We are already seeing the beginnings of this with the exploitation of the Alberta Tar Sands, which would not previously have been considered financially viable.
An important factor to consider is the Net energy: the Energy Return on Energy Invested (EROEI), i.e. the energy delivered by an energy-obtaining activity compared to the energy required to get it. According to the Ecologist magazine, cited in The Transition Handbook by Rob Hopkins (2008 edition), the EROEI ratio for tar sands is less than 2:1 (compared with 35:1 for offshore wind generation and 87:1 for tidal range). This is not really viable, especially when one considers the environmental impact of extraction from such places.
Alarmingly, Sir David King also said in his statement that
detailed, objective analyses showed that conventional oil reserves were actually 30% lower than generally accepted. and
"As early as 2015, oil production capacity is going to begin to be challenged in terms of meeting rising demand, particularly from continuing growth of the economies of China and India."
This is HUGE! Peak Oil in 2015?
Previously on this blog I have commented on reports that the 2009 World Energy Outlook, published by the International Energy Authority, had been distorted due to fears for the US market (see here http://environmentchaos.blogspot.com/2009/11/hard-choices.html ). If Sir David is right, we have no time.
The Hirsch report for the US government in 2005 stated the requirement for a 20 year lead-in to prepare for peak oil and avoid chaos. 2015 is only five years away.

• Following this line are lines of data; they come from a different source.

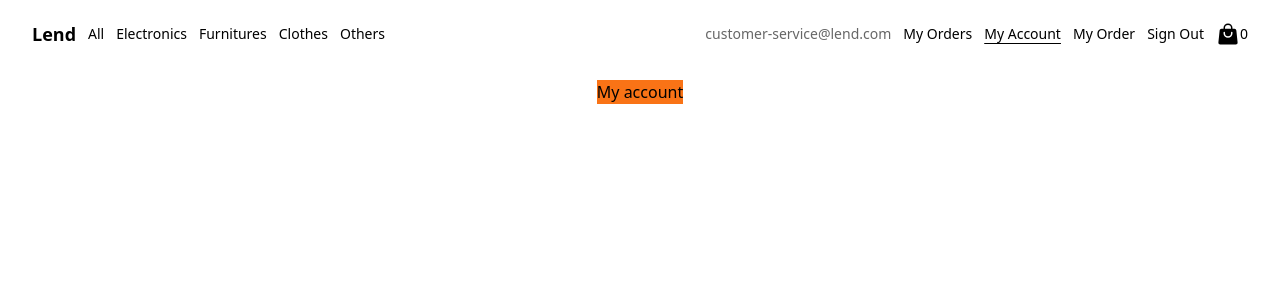
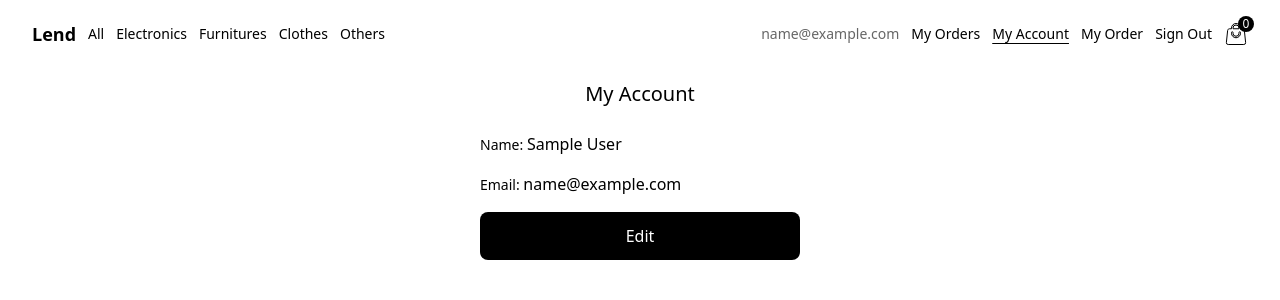
Before and after one commit to lsotoj/Presta-Tool-Store, a React (Vite) app: page /my-account in a window 1280 px wide. Shown: the top 300 px of the page. Built offline with nearby package versions, Linux system fonts and the light colour scheme; no server answers; sample sign-in values are in the browser's storage.

Commit message:
Prtect routes, add admin account page, solve some issues

```diff
--- a/src/Components/Card/index.jsx
+++ b/src/Components/Card/index.jsx
@@ -54,7 +54,7 @@ const Card = (data) => {
                 {renderIcon(data.data.id)}
 
             </figure>
-            <p className="flex justify-between">
+            <p className="flex justify-between items-center">
                 <span className="text-sm font-light">{data.data.title}</span>
                 <span className="text-lg font-medium ">
                     {" "}
--- a/src/Components/Navbar/index.jsx
+++ b/src/Components/Navbar/index.jsx
@@ -3,6 +3,7 @@ import { ShoppingBagIcon } from "@heroicons/react/24/solid";
 import React, { useContext } from "react";
 import { NavLink } from "react-router-dom";
 import { ShoppingCartContext } from "../../context";
+import ShoppingCart from "../ShoppingCart";
 
 const NavBar = () => {
     const activeStyle = "underline underline-offset-4";
@@ -32,7 +33,7 @@ const NavBar = () => {
         if (hasUserAnAccount && !isUserSignOut) {
             return (
                 <>
-                    <li className="text-black/60">customer-service@lend.com</li>
+                    <li className="text-black/60">{parsedAccount?.email}</li>
                     <li>
                         <NavLink
                             to="/my-orders"
@@ -76,14 +77,14 @@ const NavBar = () => {
                         className={({ isActive }) => isActive ? activeStyle : undefined}
                         onClick={() => handleSignOut()}
                     >
-                        Sign Out
+                        Sign In
                     </NavLink>
                 </li>
             )
         }
     }
     return (
-        <nav className="flex justify-between items-center fixed top-0 z-10 w-full py-5 px-8 text-sm font-light">
+        <nav className="flex justify-between items-center fixed top-0 z-10 w-full py-5 px-8 text-sm font-light bg-white">
             <ul className="flex items-center gap-3">
                 <li className="font-semibold text-lg">
                     <NavLink to={isUserSignOut ? '/sign-in' : '/'}>Lend</NavLink>
@@ -138,10 +139,7 @@ const NavBar = () => {
             <ul className="flex items-center gap-3">
                 {renderView()}
                 <li className="flex items-center">
-                    <ShoppingBagIcon className="w-6 h-6" />
-                    <div>
-                        {context.cartProducts.length}
-                    </div>
+                    <ShoppingCart />
                 </li>
             </ul>
         </nav>
--- /dev/null
+++ b/src/Components/ShoppingCart/index.jsx
@@ -0,0 +1,22 @@
+import { useContext } from 'react';
+import { ShoppingBagIcon } from '@heroicons/react/24/solid';
+import { ShoppingCartContext } from '../../context';
+
+const ShoppingCart = () => {
+	const context = useContext(ShoppingCartContext)
+
+	const openCheckoutSideMenu = () => {
+		context.openCheckoutSideMenu()
+		context.closeProductDetail()
+	}
+	return (
+		<div className='relative flex gap-0.5 items-center ' onClick={() => openCheckoutSideMenu()}>
+			<ShoppingBagIcon className='w-6 h-6 fill-none stroke-black cursor-pointer' />
+			<div className='absolute bottom-3.5 left-3.5 flex justify-center items-center rounded-full bg-black w-4 h-4 text-xs text-white'>
+				{context.cartProducts.length}
+			</div>
+		</div>
+	)
+}
+
+export default ShoppingCart
--- a/src/Pages/MyAccount/index.jsx
+++ b/src/Pages/MyAccount/index.jsx
@@ -1,9 +1,93 @@
+import { useContext, useRef, useState } from "react";
+import { ShoppingCartContext } from "../../context";
 import Layout from "../../Components/Layout";
 
 function MyAccount() {
+  const context = useContext(ShoppingCartContext);
+  const [view, setView] = useState('user-info');
+  const account = localStorage.getItem('account');
+  const parsedAccount = JSON.parse(account);
+  const form = useRef(null)
+
+  const editAccount = () => {
+    const formData = new FormData(form.current)
+    const data = {
+      name: formData.get('name'),
+      email: formData.get('email'),
+      password: formData.get('password'),
+    }
+    const stringfiedAccount = JSON.stringify(data)
+    localStorage.setItem('account', stringfiedAccount)
+    context.setAccount(data)
+  }
+  const renderUserInfo = () => {
+    return (
+      <div className='flex flex-col gap-4 w-80 '>
+        <p>
+          <span className='font-light text-sm'>Name: </span>
+          <span>{parsedAccount.name}</span>
+        </p>
+        <p>
+          <span className='font-light text-sm'>Email: </span>
+          <span>{parsedAccount.email}</span>
+        </p>
+        <button
+          className=' bg-black text-white w-full rounded-lg py-3 '
+          onClick={() => setView('edit-user-info')}>
+          Edit
+        </button>
+      </div>
+    )
+  }
+  const renderEditUserInfo = () => {
+    return (
+      <form ref={form} className='flex flex-col gap-4 w-80 '>
+        <div className='flex flex-col gap-1 '>
+          <label htmlFor='name' className='font-light text-sm'>Your Name:</label>
+          <input
+            type='text'
+            id='name'
+            name='name'
+            defaultValue={parsedAccount.name}
+            placeholder='Peter'
+            className='rounded-lg border border-black placeholder:font-light placeholder:text-sm placeholder:text-black/60 focus:outline-none py-2 px-4 '
+          />
+        </div>
+        <div className='flex flex-col gap-1 '>
+          <label htmlFor='name' className='font-light text-sm'>Your Email:</label>
+          <input
+            type='text'
+            id='email'
+            name='email'
+            defaultValue={parsedAccount.email}
+            placeholder='hi@hello.com'
+            className='rounded-lg border border-black placeholder:font-light placeholder:text-sm placeholder:text-black/60 focus:outline-none py-2 px-4 '
+          />
+        </div>
+        <div className='flex flex-col gap-1 '>
+          <label htmlFor='name' className='font-light text-sm'>Your Password:</label>
+          <input
+            type='password'
+            id='password'
+            name='password'
+            defaultValue={parsedAccount.password}
+            placeholder='********'
+            className='rounded-lg border border-black placeholder:font-light placeholder:text-sm placeholder:text-black/60 focus:outline-none py-2 px-4 '
+          />
+        </div>
+        <button className=' bg-black text-white w-full rounded-lg py-3 '
+          onClick={() => { setView('user-info'), editAccount() }}>
+          Edit
+        </button>
+      </form>
+    )
+  }
+  const renderView = () => view === 'edit-user-info' ? renderEditUserInfo() : renderUserInfo();
+
   return (
     <Layout>
-      <div className="bg-orange-500">My account</div>
+      <h1 className='font-medium text-xl text-center mb-6 w-80 '>My Account</h1>
+      {renderView()}
     </Layout>
   );
 }
```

We must start our energy descent now, we must start building local resilience, planning for the twin impacts of peak oil and climate change, now. The alternatives are not at all pleasant!